76314

dirtiestkidever
02-19-2015, 08:10 AM
Fun thread.

For no good reason whatsoever I love standard head stocks and hate slotted head stocks. I also hate stick out geared tuners. It is all personal aesthetic preference and has nothing to do with function or sound.

Everybody likes different things. That is what keeps life interesting.

fongie
02-19-2015, 10:42 AM
I like both.......

I think you should have both

VegasGeorge
02-19-2015, 03:11 PM
I think the difference is purely aesthetic, with the slotted being a bit more difficult to string. I don't find either one to be any easier or more difficult to tune. I do think the slotted headstock looks more Guitar like, whereas the tuning peg headstock looks more traditional Ukulele. I read a lot of comments questioning the tendency of modern Uke players to adopt classical Guitar styles in their playing, and I think the move toward slotted headstocks may relate to that tendency. It's as if there were a slight inference that Guitar style playing is somehow better or more sophisticated. I don't buy into that myself, but I do think it's out there.

peterbright
02-19-2015, 04:17 PM
I like the looks of slotted but prefer the non slotted ones with ears.

Trevor Phillips
04-30-2015, 11:00 PM
... I love standard head stocks and hate slotted head stocks. I also hate stick out geared tuners
Amen to that - I'll add that I like light Ukuleles and that heavy headstocks adversely affect the balance of the little instrument - physically and visually. Just my preference.
Heavier necks do increase sustain - but that's not everyone's cuppa tea.

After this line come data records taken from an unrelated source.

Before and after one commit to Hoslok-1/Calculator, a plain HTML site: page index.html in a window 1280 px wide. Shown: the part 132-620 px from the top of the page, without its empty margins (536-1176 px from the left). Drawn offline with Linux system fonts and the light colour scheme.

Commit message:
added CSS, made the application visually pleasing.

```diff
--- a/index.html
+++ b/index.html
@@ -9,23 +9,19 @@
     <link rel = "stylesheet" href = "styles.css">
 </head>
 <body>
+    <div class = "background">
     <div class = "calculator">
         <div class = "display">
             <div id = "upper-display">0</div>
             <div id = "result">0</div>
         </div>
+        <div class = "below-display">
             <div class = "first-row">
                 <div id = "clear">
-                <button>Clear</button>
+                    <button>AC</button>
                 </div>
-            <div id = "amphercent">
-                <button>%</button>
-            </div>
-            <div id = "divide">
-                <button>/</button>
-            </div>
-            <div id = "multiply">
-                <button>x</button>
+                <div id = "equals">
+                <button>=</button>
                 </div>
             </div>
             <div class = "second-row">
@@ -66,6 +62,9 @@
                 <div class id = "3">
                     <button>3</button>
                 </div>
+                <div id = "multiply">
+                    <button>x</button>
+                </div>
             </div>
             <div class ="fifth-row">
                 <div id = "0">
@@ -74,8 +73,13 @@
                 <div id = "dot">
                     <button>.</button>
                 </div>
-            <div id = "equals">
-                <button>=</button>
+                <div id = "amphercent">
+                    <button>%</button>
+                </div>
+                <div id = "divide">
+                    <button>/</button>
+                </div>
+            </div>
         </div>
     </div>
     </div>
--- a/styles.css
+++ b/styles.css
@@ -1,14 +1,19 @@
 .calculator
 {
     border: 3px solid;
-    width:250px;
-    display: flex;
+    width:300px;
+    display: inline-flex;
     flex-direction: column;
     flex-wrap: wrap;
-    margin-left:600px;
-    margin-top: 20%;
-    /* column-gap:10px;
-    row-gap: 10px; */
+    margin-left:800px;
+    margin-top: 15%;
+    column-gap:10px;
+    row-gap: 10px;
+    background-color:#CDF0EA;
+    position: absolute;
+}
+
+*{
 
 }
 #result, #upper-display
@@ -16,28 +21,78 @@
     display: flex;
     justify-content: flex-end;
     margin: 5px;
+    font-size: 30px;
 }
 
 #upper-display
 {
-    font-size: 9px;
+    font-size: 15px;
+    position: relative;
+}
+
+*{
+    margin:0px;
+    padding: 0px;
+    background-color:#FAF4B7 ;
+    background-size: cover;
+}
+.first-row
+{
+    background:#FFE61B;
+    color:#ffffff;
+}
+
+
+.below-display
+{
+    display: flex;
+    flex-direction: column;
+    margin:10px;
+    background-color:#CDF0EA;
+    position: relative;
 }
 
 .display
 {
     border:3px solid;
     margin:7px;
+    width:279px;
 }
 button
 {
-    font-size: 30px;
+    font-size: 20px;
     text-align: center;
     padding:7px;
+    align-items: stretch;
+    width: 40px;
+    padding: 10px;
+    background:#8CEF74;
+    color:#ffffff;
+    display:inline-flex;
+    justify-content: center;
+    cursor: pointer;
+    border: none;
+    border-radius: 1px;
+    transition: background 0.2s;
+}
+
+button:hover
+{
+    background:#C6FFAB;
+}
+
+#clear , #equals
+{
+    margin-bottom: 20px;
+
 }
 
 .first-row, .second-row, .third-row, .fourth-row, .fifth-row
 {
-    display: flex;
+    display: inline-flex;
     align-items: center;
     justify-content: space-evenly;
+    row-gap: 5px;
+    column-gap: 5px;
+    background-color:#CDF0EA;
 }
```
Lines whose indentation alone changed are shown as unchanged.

coolkayaker1
04-30-2015, 11:15 PM
Wait, is there a way to take back my vote; I didn't understand the question. It just said "slotted headstock or regular" and I thought it was asking which I'd prefer for bashing in a cat-burglar's skull.

Hippie Dribble
04-30-2015, 11:34 PM
Ive noticed mostly most professional ukulele players have a slotted headstock, and also most high model customs have a slotted in them.

I like how the tuner knobs are facing back and not sticking out like mickey mouse ears on non slotted headstock.

If you had a choice would you want a slotted head stock on your ukulele?

From a purely aesthetic angle, I dislike slotted headstocks. They remind me of a wannabe classical guitar. I also dislike rabbits ears geared tuners. And while I'm at it I may as well trash radiused fretboards. Oh, and side sound ports as well. I just don't get em. I like simple, unadorned, traditional. Yeah, I'm an old fuddy duddy. :p

I have owned a fair few customs and none have had a slotted headstock, or sticky outy tuner thingys. Also, I'm not sure about the pro players you're talking about, but most that I know don't have slotted headstocks at all. Are you referring to the Hawaiian players mainly?

Anyway, as they/we say, each to their own. One man's ugly is another man's gorgeous, just as it should be.

stevepetergal
05-01-2015, 03:46 AM
For practicality's sake, I'd say there's very little difference. You can, of course, buy extremely expensive classical-style tuners and they'll perform better than most. But, why? You can buy very high quality tuners in either style.
My personal feelings:
I have abandoned the desire for the highest quality tuners and the highest gear-ratio tuners. It may take me an additional 10-20 seconds to tune with very high quality 4-1 tuners. Then, the ukulele is just as in-tune as it would have been if I had spent the extra money. The only reason I'd get a slotted headstock would be for show-off purposes. That's just me. I don't accuse anyone of being a showoff. In addition, knowing myself as well as I do, if I wanted to show off my slotted headstock, I wouldn't want the $200 tuners. I'd absolutely have to have the $800 set. (I'm pretty stupid, that way.) But they can look very nice.
79051
Here's what I did instead:
7905279053
Just me.

Ukejenny
05-01-2015, 06:10 AM
I really like the looks of a slotted headstock, so I votes slotted. I don't have a ukulele with a slotted headstock, but I like the tuners facing the back. Slotted or not, tuners going to the back are stylish.

Dan Uke
05-01-2015, 07:01 AM
7905279053
Just me.

Wow, I actually like the look of that and UPTs are my favorite tuners.

Ukulele Eddie
05-01-2015, 07:05 AM
You need an "indifferent" or "it depends" options. Sometimes I like slotted headstock, sometimes I don't. Varies from uke to uke.